→ **PROBLEM TO WORK ON**
Check which lines of the entries that follow hold "start", then give the number of those lines and nothing more.

● ● ● ● ● ● ●

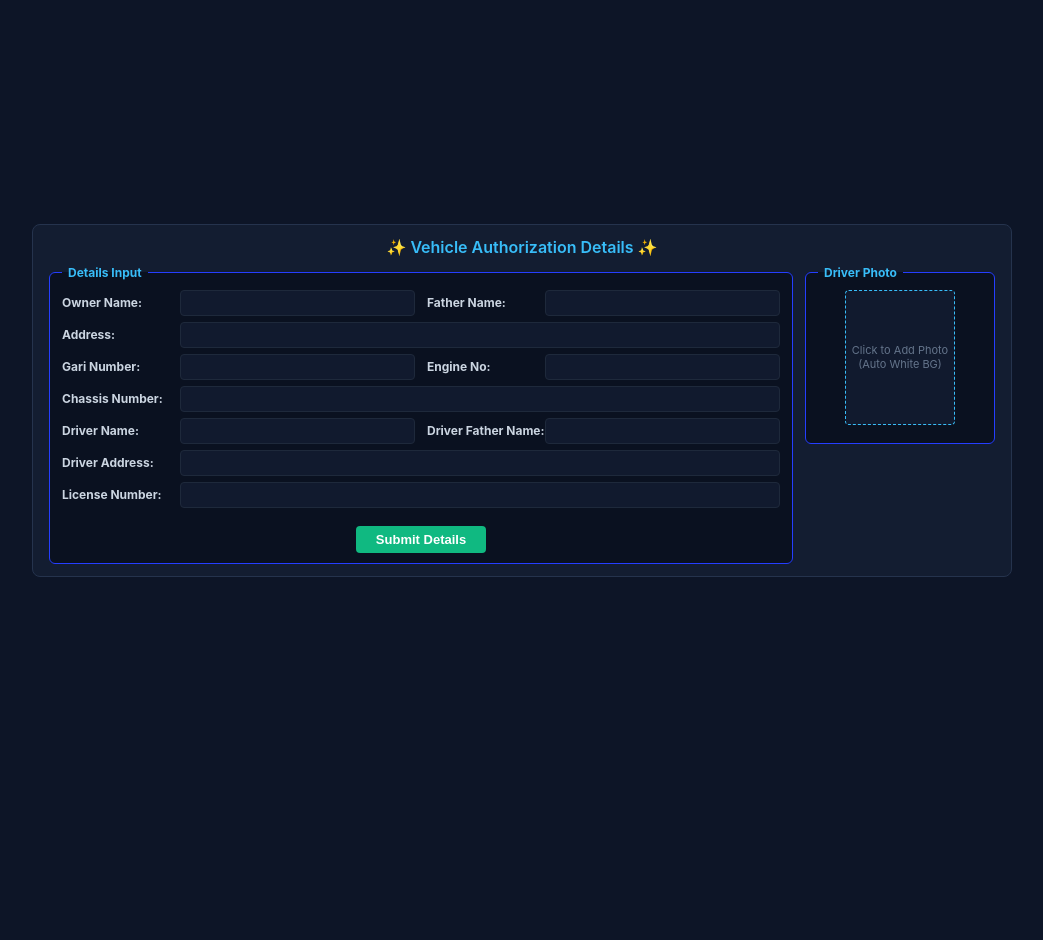
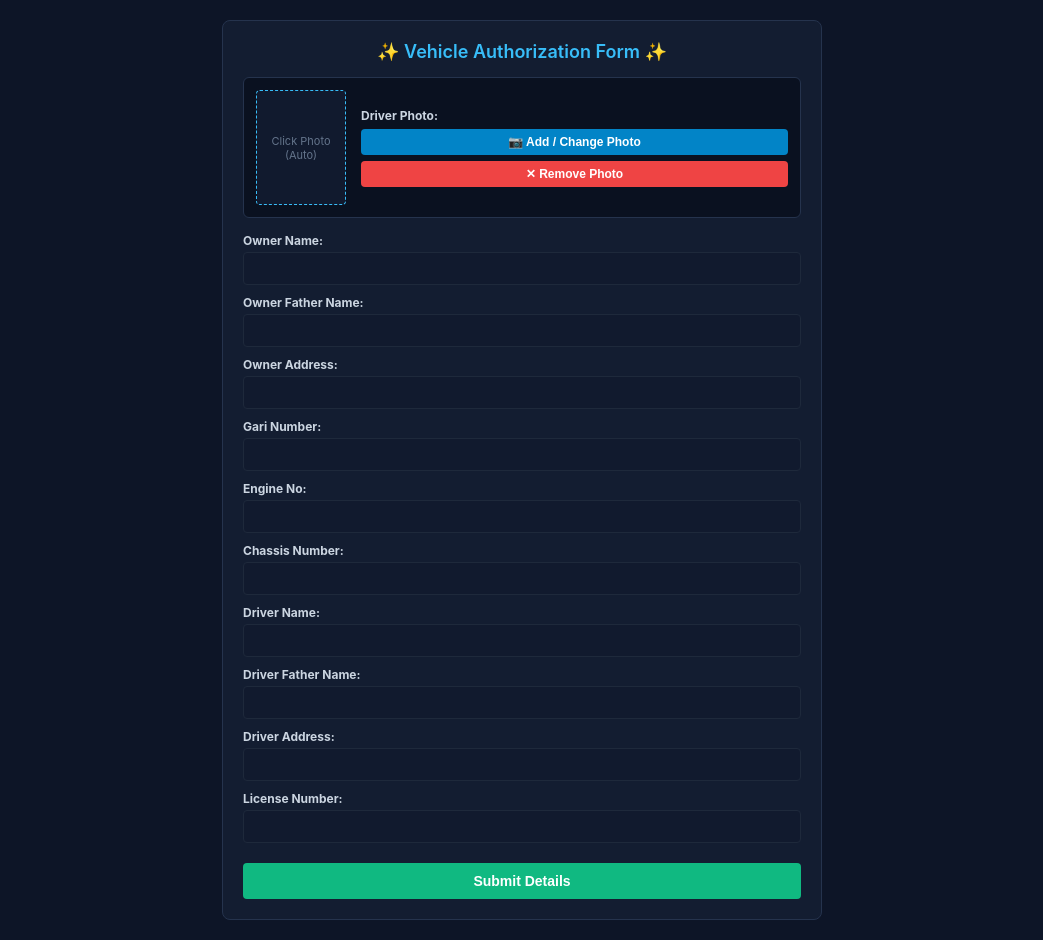
Before and after one commit to amiomeye-sys/vehicle-app, a Flask app: page /form in a window 1280 px wide. Shown: the whole page, without its empty margins (118-1161 px from the left). Before the commit the page ends 577 px from the top, so only its background shows below. Run offline with Flask 3, Linux system fonts and the light colour scheme.

Commit message:
update app.py with latest fixes

```diff
--- a/app.py
+++ b/app.py
@@ -76,7 +76,7 @@ def calculate_valid_upto(date_str):
 def process_and_save_photo(file_obj, data_id):
     try:
         in_img = Image.open(file_obj.stream)
-        in_img.thumbnail((400, 400)) # RAM safety-r jonno thumbnail resize kora holo
+        in_img.thumbnail((400, 400))
         final_photo = in_img.convert("RGB")
     except Exception:
         final_photo = Image.new("RGB", (300, 400), (255, 255, 255))
@@ -136,6 +136,7 @@ def generate_pdf_file(data, output_path):
     photo_y = sig_y + 15
     photo_w, photo_h = 2.5 * cm, 3.5 * cm
     shifted_left = left_margin + (1.0 * cm)
+    driver_sig_x = shifted_left - (1.0 * cm)  # 1cm left side shifted
 
     photo_path = data.get('photo_path')
     if photo_path and os.path.exists(photo_path):
@@ -147,7 +148,7 @@ def generate_pdf_file(data, output_path):
             pass
 
     c.setFont("Helvetica-Bold", 12)
-    c.drawString(shifted_left, sig_y, "Signature of Driver")
+    c.drawString(driver_sig_x, sig_y, "Signature of Driver")
     c.drawString(width - 200, sig_y, "Signature of Regd. Owner")
     c.showPage()
     c.save()
--- a/templates/client_form.html
+++ b/templates/client_form.html
@@ -6,60 +6,61 @@
     <title>Vehicle Details Entry</title>
     <style>
         * { box-sizing: border-box; margin: 0; padding: 0; }
-        body { background-color: #0d1527; color: #f8fafc; font-family: -apple-system, BlinkMacSystemFont, "Segoe UI", Roboto, sans-serif; font-size: 13px; padding: 10px; min-height: 100vh; display: flex; align-items: center; justify-content: center; }
-        .container { width: 100%; max-width: 980px; background: #131d31; padding: 12px 16px; border-radius: 8px; border: 1px solid #25334d; }
-        h3 { color: #38bdf8; text-align: center; margin-bottom: 8px; font-size: 16px; font-weight: 600; }
-        .success-box { background: #065f46; color: #34d399; padding: 6px 12px; border-radius: 4px; text-align: center; margin-bottom: 8px; font-size: 12px; }
-        .form-layout { display: flex; gap: 12px; align-items: flex-start; }
-        .fieldset-box { border: 1px solid #253eff; border-radius: 6px; padding: 10px 12px; background: #0a1120; }
-        .fieldset-box legend { color: #38bdf8; font-size: 12px; font-weight: bold; padding: 0 6px; }
-        .left-fields { flex: 1; display: grid; grid-template-columns: 1fr 1fr; gap: 6px 12px; }
-        .form-group { display: flex; align-items: center; gap: 8px; }
-        .full-width { grid-column: span 2; }
-        label { width: 110px; font-weight: bold; color: #cbd5e1; font-size: 12px; white-space: nowrap; flex-shrink: 0; }
-        input[type="text"] { flex: 1; width: 100%; padding: 5px 8px; border-radius: 4px; border: 1px solid #1e293b; background: #111a2e; color: #fff; font-size: 12px; text-transform: uppercase; }
+        body { background-color: #0d1527; color: #f8fafc; font-family: -apple-system, BlinkMacSystemFont, "Segoe UI", Roboto, sans-serif; font-size: 13px; padding: 20px; display: flex; justify-content: center; align-items: center; min-height: 100vh; }
+        .container { width: 100%; max-width: 600px; background: #131d31; padding: 20px; border-radius: 8px; border: 1px solid #25334d; }
+        h3 { color: #38bdf8; text-align: center; margin-bottom: 15px; font-size: 18px; font-weight: 600; }
+        .success-box { background: #065f46; color: #34d399; padding: 8px; border-radius: 4px; text-align: center; margin-bottom: 12px; font-size: 12px; }
+
+        .photo-container { background: #0a1120; border: 1px solid #25334d; padding: 12px; border-radius: 6px; margin-bottom: 15px; display: flex; align-items: center; gap: 15px; }
+        .photo-preview { width: 90px; height: 115px; border: 1px dashed #38bdf8; display: flex; align-items: center; justify-content: center; color: #64748b; text-align: center; font-size: 11px; background: #111a2e; overflow: hidden; border-radius: 4px; cursor: pointer; flex-shrink: 0; }
+        .photo-preview img { width: 100%; height: 100%; object-fit: cover; }
+        .photo-actions { display: flex; flex-direction: column; gap: 6px; flex: 1; }
+        .btn-photo { padding: 6px 10px; font-size: 12px; font-weight: bold; border: none; border-radius: 4px; cursor: pointer; text-align: center; }
+        .btn-add { background: #0284c7; color: white; }
+        .btn-remove { background: #ef4444; color: white; }
+
+        .form-group { margin-bottom: 10px; display: flex; flex-direction: column; gap: 4px; }
+        label { font-weight: bold; color: #cbd5e1; font-size: 12px; }
+        input[type="text"] { width: 100%; padding: 8px; border-radius: 4px; border: 1px solid #1e293b; background: #111a2e; color: #fff; font-size: 13px; text-transform: uppercase; }
         input[type="text"]:focus { outline: none; border-color: #38bdf8; }
-        .photo-section { width: 190px; flex-shrink: 0; display: flex; flex-direction: column; align-items: center; justify-content: flex-start; }
-        .photo-preview { width: 110px; height: 135px; border: 1px dashed #38bdf8; margin-bottom: 8px; display: flex; align-items: center; justify-content: center; color: #64748b; text-align: center; font-size: 11px; background: #111a2e; overflow: hidden; cursor: pointer; border-radius: 4px; }
-        .photo-preview img { width: 100%; height: 100%; object-fit: cover; }
-        .btn-submit { width: auto; padding: 6px 20px; background: #10b981; border: none; color: white; font-weight: bold; border-radius: 4px; font-size: 13px; cursor: pointer; margin-top: 8px; }
+
+        .btn-submit { width: 100%; padding: 10px; background: #10b981; border: none; color: white; font-weight: bold; border-radius: 4px; font-size: 14px; cursor: pointer; margin-top: 10px; }
         .btn-submit:hover { background: #059669; }
-        .button-row { grid-column: span 2; display: flex; justify-content: center; margin-top: 4px; }
     </style>
 </head>
 <body>
     <div class="container">
-        <h3>✨ Vehicle Authorization Details ✨</h3>
+        <h3>✨ Vehicle Authorization Form ✨</h3>
         {% if success %}
             <div class="success-box">✅ Details Submitted Successfully! You can close this page.</div>
         {% endif %}
         <form action="/form" method="POST" enctype="multipart/form-data">
-            <div class="form-layout">
-                <fieldset class="fieldset-box left-fields">
-                    <legend>Details Input</legend>
-                    <div class="form-group"><label>Owner Name:</label><input type="text" name="owner_name" required></div>
-                    <div class="form-group"><label>Father Name:</label><input type="text" name="owner_father" required></div>
-                    <div class="form-group full-width"><label>Address:</label><input type="text" name="owner_address" required></div>
-                    <div class="form-group"><label>Gari Number:</label><input type="text" name="gari_number" required></div>
-                    <div class="form-group"><label>Engine No:</label><input type="text" name="engine_no" required></div>
-                    <div class="form-group full-width"><label>Chassis Number:</label><input type="text" name="chassis_no" required></div>
-                    <div class="form-group"><label>Driver Name:</label><input type="text" name="driver_name" required></div>
-                    <div class="form-group"><label>Driver Father Name:</label><input type="text" name="driver_father" required></div>
-                    <div class="form-group full-width"><label>Driver Address:</label><input type="text" name="driver_address" required></div>
-                    <div class="form-group full-width"><label>License Number:</label><input type="text" name="license_no" required></div>
-                    <div class="button-row">
-                        <button type="submit" class="btn-submit">Submit Details</button>
-                    </div>
-                </fieldset>
 
-                <fieldset class="fieldset-box photo-section">
-                    <legend>Driver Photo</legend>
-                    <div class="photo-preview" id="previewContainer" onclick="document.getElementById('photoInput').click();">
-                        Click to Add Photo<br>(Auto White BG)
-                    </div>
-                    <input type="file" name="driver_photo" accept="image/*" id="photoInput" style="display: none;" onchange="previewImage(event)">
-                </fieldset>
+            <!-- Driver Photo Option -->
+            <div class="photo-container">
+                <div class="photo-preview" id="previewContainer" onclick="document.getElementById('photoInput').click();">
+                    Click Photo<br>(Auto)
+                </div>
+                <div class="photo-actions">
+                    <label>Driver Photo:</label>
+                    <button type="button" class="btn-photo btn-add" onclick="document.getElementById('photoInput').click();">📷 Add / Change Photo</button>
+                    <button type="button" class="btn-photo btn-remove" onclick="removePhoto()">✕ Remove Photo</button>
+                </div>
+                <input type="file" name="driver_photo" accept="image/*" id="photoInput" style="display: none;" onchange="previewImage(event)">
             </div>
+
+            <div class="form-group"><label>Owner Name:</label><input type="text" name="owner_name" required></div>
+            <div class="form-group"><label>Owner Father Name:</label><input type="text" name="owner_father" required></div>
+            <div class="form-group"><label>Owner Address:</label><input type="text" name="owner_address" required></div>
+            <div class="form-group"><label>Gari Number:</label><input type="text" name="gari_number" required></div>
+            <div class="form-group"><label>Engine No:</label><input type="text" name="engine_no" required></div>
+            <div class="form-group"><label>Chassis Number:</label><input type="text" name="chassis_no" required></div>
+            <div class="form-group"><label>Driver Name:</label><input type="text" name="driver_name" required></div>
+            <div class="form-group"><label>Driver Father Name:</label><input type="text" name="driver_father" required></div>
+            <div class="form-group"><label>Driver Address:</label><input type="text" name="driver_address" required></div>
+            <div class="form-group"><label>License Number:</label><input type="text" name="license_no" required></div>
+
+            <button type="submit" class="btn-submit">Submit Details</button>
         </form>
     </div>
 
@@ -74,6 +75,10 @@
                 reader.readAsDataURL(event.target.files[0]);
             }
         }
+        function removePhoto() {
+            document.getElementById('previewContainer').innerHTML = 'Click Photo<br>(Auto)';
+            document.getElementById('photoInput').value = '';
+        }
     </script>
 </body>
 </html>
```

● ● ● ● ● ● ●

→ **RESPONSE TO THIS TASK**
2